Students from kindergarten through university level participate. Each team has an adult team manager, but the adults cannot give any feedback or suggestions about solving the team challenge. Teams compete in one of seven challenges. After months spent creating and developing their solutions, they present at sub-state and state tournaments. They also compete in a 10 minute “instant challenge.” Top-scoring teams advance to Global Finals, the world’s largest celebration of creativity with over 16,000 students competing from around the world.
Maharishi School Destination Imagination program director Mark Wilkins commented on the school’s continuing success: “At Maharishi School we have a rich history of success at creative problem solving competitions. The five state champion teams from Maharishi School will be one third of the total teams representing Iowa at Global Finals.”
Gabriel Dieter, Gavin Biancalana, Noah McNamara, and Mekhi Kahid; Chacho Roesler (lower)
Describing the Instant Challenge performance, the 4th graders, winners of the Instant Challenge, elementary level, said that each team is given a challenge to build something out of provided materials. There is a limited time to find and create a solution, and their team was the only one successful. The boys said they have to talk among themselves, come up with many ideas, and then decide which one will work. Team member Jayanta Wegman said, “The first ideas you come up with are the ones others will use. The third idea is usually a new one.”
Upper School Improv Team
Riley (Haiyang Jiang) and Lydia (Hanya Liu), Fine Arts Challenge Team
Cecilia Faircrest, Karan Chodankar, and Bella Unger
Also one Upper School team received Special Recognition for Instant Challenge at the high school level (and finished in 2nd Place):
Upper School Instant Challenge Special Recognition
“The upper school teams are a combination of students experienced in DI and those who have never done DI,” said Wilkins. Six of the 15 participants from the upper school are boarding students, 5 from China and one from Dubai. Language can be a little bit of an issue from time to time, but one of the goals of DI is to learn to work together as a team, no matter what the diversity, using everyone's strengths to solve a challenge. So the teams that do well work it out, no matter what the challenge or team dynamics. Language is no more of an issue than the diverse personalities that might be on a team.”
Teams have to have solved the challenge, demonstrating excellent creativity and teamwork, to win the state competition. However, at the level of Global Finals, every team is a State Champion, so the level of competition takes a giant step up. Our teams will be re-thinking every part of their solution and looking for ways to improve all aspects of it in order to be ready for Global Finals.
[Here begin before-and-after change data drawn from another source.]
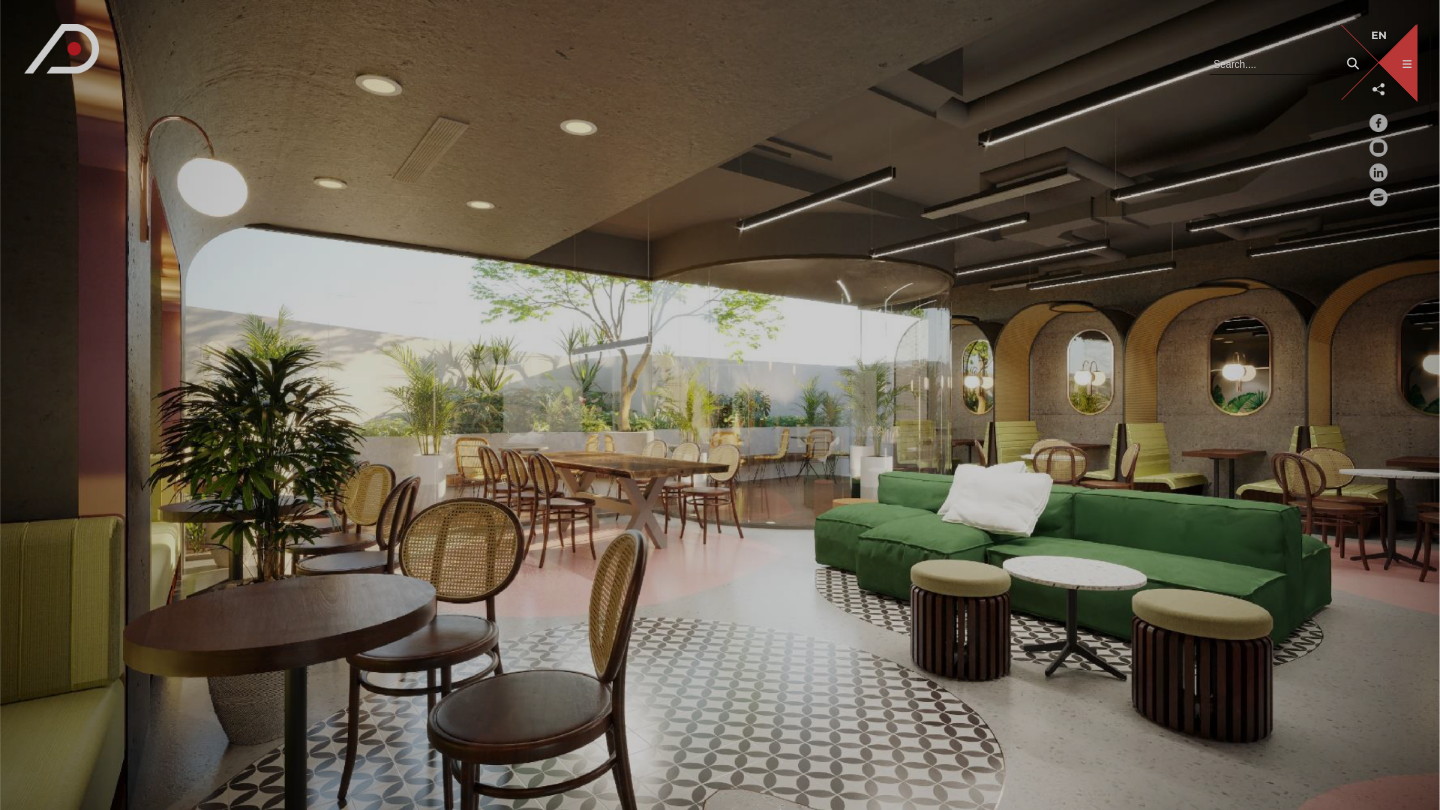
Repository: iphoneboy46/demoMonaFigma
Page: index.html
These files come from the project's save history. The page is drawn as it stood at one moment and after the next save; the edit follows.
The browser window is 1280 px wide. The page is 1920 px wide, so the pictures cover 1920 px, including what lies to the right of the window. The pictures show the whole page, at 75% of full size.
Some web libraries are served in a nearby version.

Above is the page before, as saved 2023-03-20 13:17:56.

After the next save:
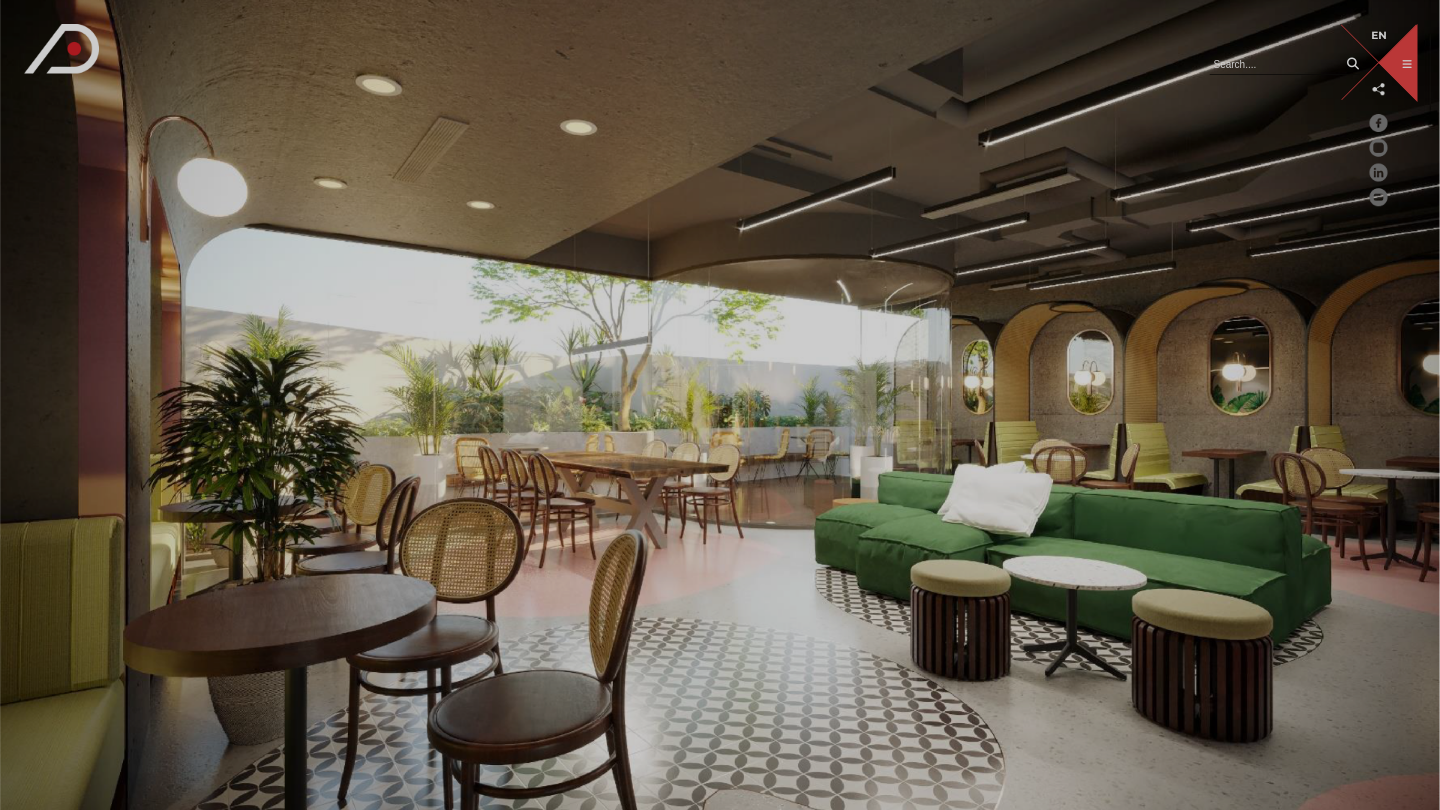
Saved 8 s later.
--- a/style.css
+++ b/style.css
@@ -226,5 +226,5 @@ header {
 .header_menu--links > li > a > img {
    width: 24px;
    height: 24px;
-   filter: brightness(80%);
-}
+   filter: brightness(50%);
+}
Your chance to see these outstanding projects will be Saturday, May 16th, at the DI Showcase. “I highly recommend coming to the DI Showcase,” says Wilkins, “and seeing for yourself what our students have come up with.”